A curious Gardai press conference yesterday in Dublin, called for no evident reason, told us something that really wasn’t true: this was that the three republican dissident groups, the Real IRA, Oglaigh na hEireann and Continuity IRA were acquiring ‘more sophisticated weapons’.
This alarming message, delivered by Assistant Commissioner John O’Mahony, was then reinforced for the benefit of the assembled media with a display of examples of this new, frightening weaponry.
The only problem with the Gardai message is that the type of weaponry they now claim is making its way into dissident bunkers has actually been around for decades and is of a sort that has been in the hands of the dissidents for years and has been used by them to both kill and maim.
Included in this threatening arsenal were home-made mortars, AK-47 rifles, Semtex explosives and timing power units (TPU’s), all standard equipment for the Provisional IRA and their breakaway former comrades for some long time.
And how did they come by such material? Probably a very simple answer. The hiding of Provisional IRA weapons, including those that came from Libya, was always left to local quarter-masters, for obvious need-to-know reasons, and when decommissioning took place the same QM’s had the final say in what was given up. Given the politics of the IRA split that preceded decommissioning, it would hardly be surprising if not all weaponry was surrendered.
So, the Gardai claim is at best a stretch, at worst a convenient piece of fiction; pressed to decide I’d plump for the latter. But why make this claim and why now?
This is not the first bizarre piece of behaviour by An Garda Siochana in recent weeks. Back in October last year, in the wake of the killing of Kevin McGuigan, the British authorities delivered a report stating baldly that the Provisional Army Council still existed and that the IRA was still involved in ‘criminal activity’.
The police in Dublin, though, claimed otherwise and in a report prepared for the Department of Justice said there was no evidence that the Army Council was active in the South.
The report added: “There is clear evidence that a significant number of persons who have been associated with the PIRA remain criminally active, particularly in organised crime, and continue to associate together. They make full use of their ‘legacy’ reputations and in some cases their former terrorist tactics.” However there was no evidence that their activity was being ‘directed’ by the IRA leadership.
So the IRA was active and organised in the North but not in the South. Really?
And then in the wake of the conviction of ‘Slab’ Murphy for tax evasion offences, an evident Gardai briefing to The Irish Times said that the Murphy faction of the IRA in South Armagh might break with Gerry Adams should the former Chief of Staff serve any prison time for his tax offences, causing a potentially serious split.
As hints to the judiciary go about what should happen to a convicted defendant when he appears in court for sentencing, this was as blatant as they get.

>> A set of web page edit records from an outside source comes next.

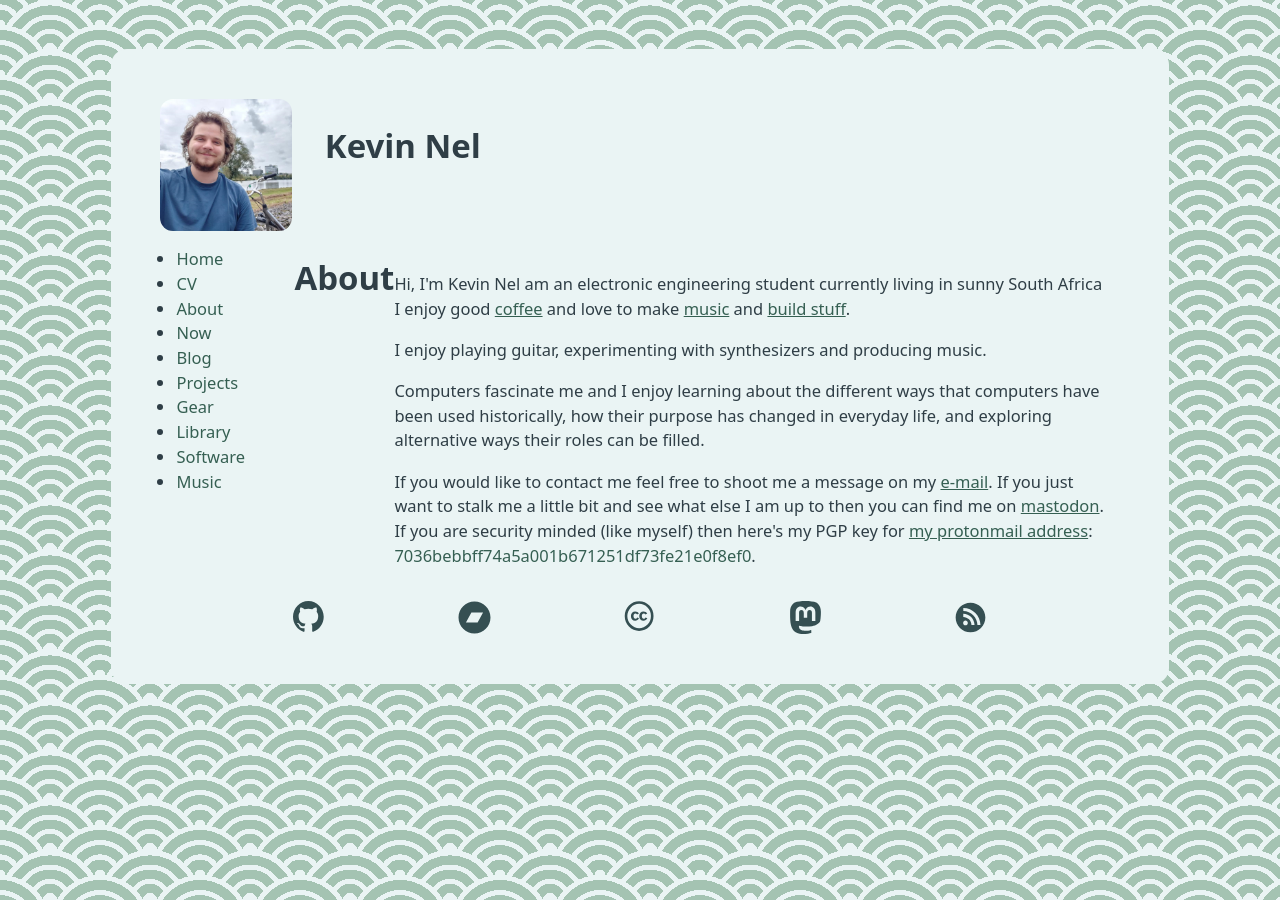
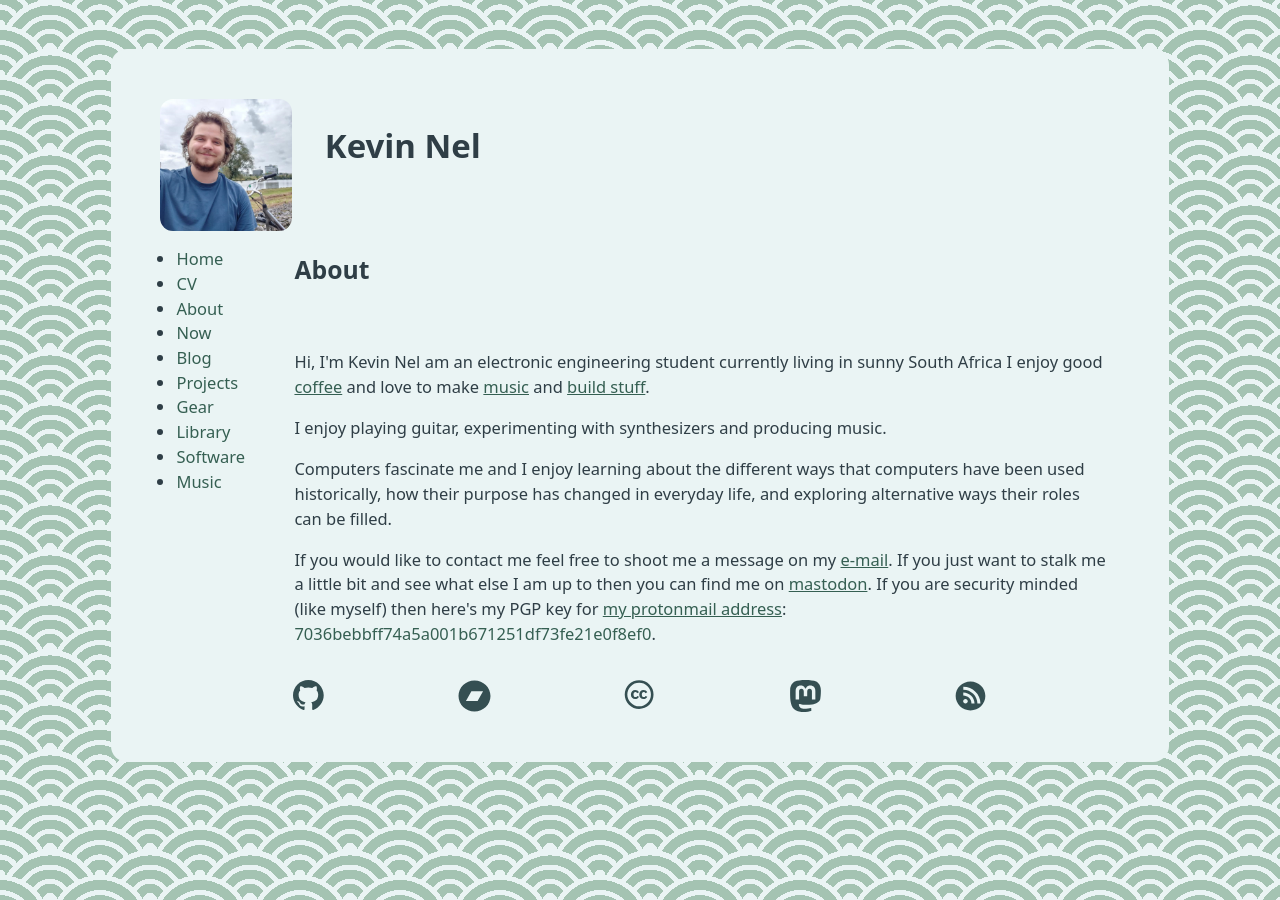
Before and after one commit to kevontheweb/kevontheweb.github.io, a Jekyll site: the page built from about.html, in a window 1280 px wide. Built offline with Jekyll 4.4.1, drawn with Linux system fonts in a browser that asks for light colours.

Commit message:
fix about page

```diff
--- a/about.html
+++ b/about.html
@@ -4,8 +4,8 @@ title: About Me
 permalink: /about/
 ---
 
+<section class="about">
     <h1>About</h1>
-
     <div class="h-card">
         <!-- <img class="u-photo" src="/assets/images/bio-photo.jpg" alt="a photo of me"> -->
         </br>
@@ -22,7 +22,8 @@ permalink: /about/
         </p>
 
         <p>
-        Computers fascinate me and I enjoy learning about the different ways that computers have been used historically,
+            Computers fascinate me and I enjoy learning about the different ways that computers have been used
+            historically,
             how their purpose has changed in everyday life, and exploring alternative ways their roles can be
             filled.
         </p>
@@ -39,3 +40,4 @@ permalink: /about/
         </p>
 
     </div>
+</section>
```
Lines whose indentation alone changed are shown as unchanged.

All of which is fertile material for a suspicious mind. Taken together, the Gardai message on these matters, composed it should be remembered within weeks of a general election, seems to take this form: ‘Gerry and the lads are no longer a threat to this state but their stability could be threatened by well armed dissidents and an angry ‘Slab’ Murphy.’
The next sentence (or unspoken piece of advice?) could easily take this form: ‘But if they get a decent vote in February, and ‘Slab’ gets a break in the Special Criminal Court, they, and the State, should be just okay!’
Ain’t Ireland just a wunnerful country?